Over the summer, the Pennsylvania Supreme Court struck down the existing law that imposes mandatory minimum sentencing for anyone charged with delivering or possessing with intent to deliver drugs near a school zone. Originally, the minimum sentence requirement was two years in jail for anyone caught within 1,000 feet of a school.
As a criminal defense attorney, I have represented countless people charged with crimes ranging from very minor offenses to violent felonies. In almost all cases, I will have to answer questions put to me by my clients about the way they were treated by the police. More often than not, my answers surprise my clients who typically have some serious misconceptions about what the police are and are not allowed to do. Not only have I devoted my professional career to understanding the permissible contours of a police-citizen encounter, I also had the privilege of teaching a class on this material at Tufts University , a prestigious school outside of Boston, Massachusetts. This article is the first in a series of articles discussing what police are and are not allowed to do.

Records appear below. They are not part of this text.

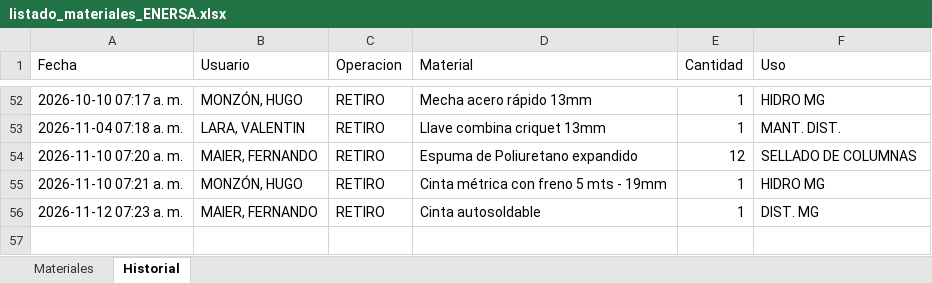
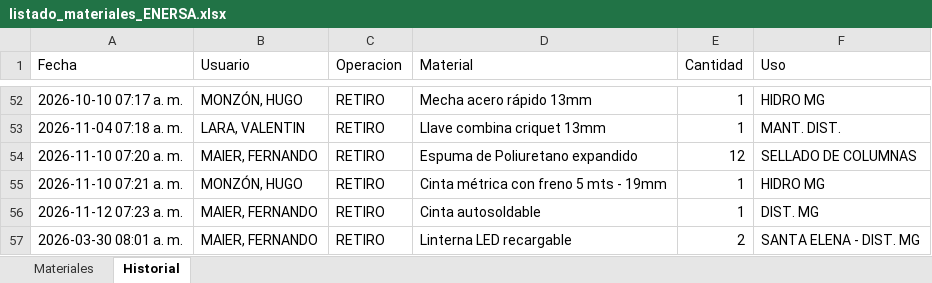
Before and after one commit to LEAVERA77/MaterialesNoMatriculados, an Excel workbook: listado_materiales_ENERSA.xlsx, sheet Historial, drawn as a sheet; only a part is shown, gaps mark what is left out; values as stored, in another font and other column widths than the file's, no borders; the diff names each change by its address in the sheet, - before the commit and + after, or states it on an @@ line.

```diff
--- a/listado_materiales_ENERSA.xlsx (sheet Historial)
+++ b/listado_materiales_ENERSA.xlsx (sheet Historial)
+row 57: 2026-03-30 08:01 a. m. | MAIER, FERNANDO | RETIRO | Linterna LED recargable | 2 | SANTA ELENA - DIST. MG
```
Also changed, not shown: sheet Materiales.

If you have been charged with a crime in Pennsylvania the first major step in the process is called a preliminary hearing. All cases (except for summary offenses)-whether a person is charged with first degree murder or shoplifting-commence with what you will often hear attorneys refer to as a "prelim." But what is it? How does it work? Why is it important?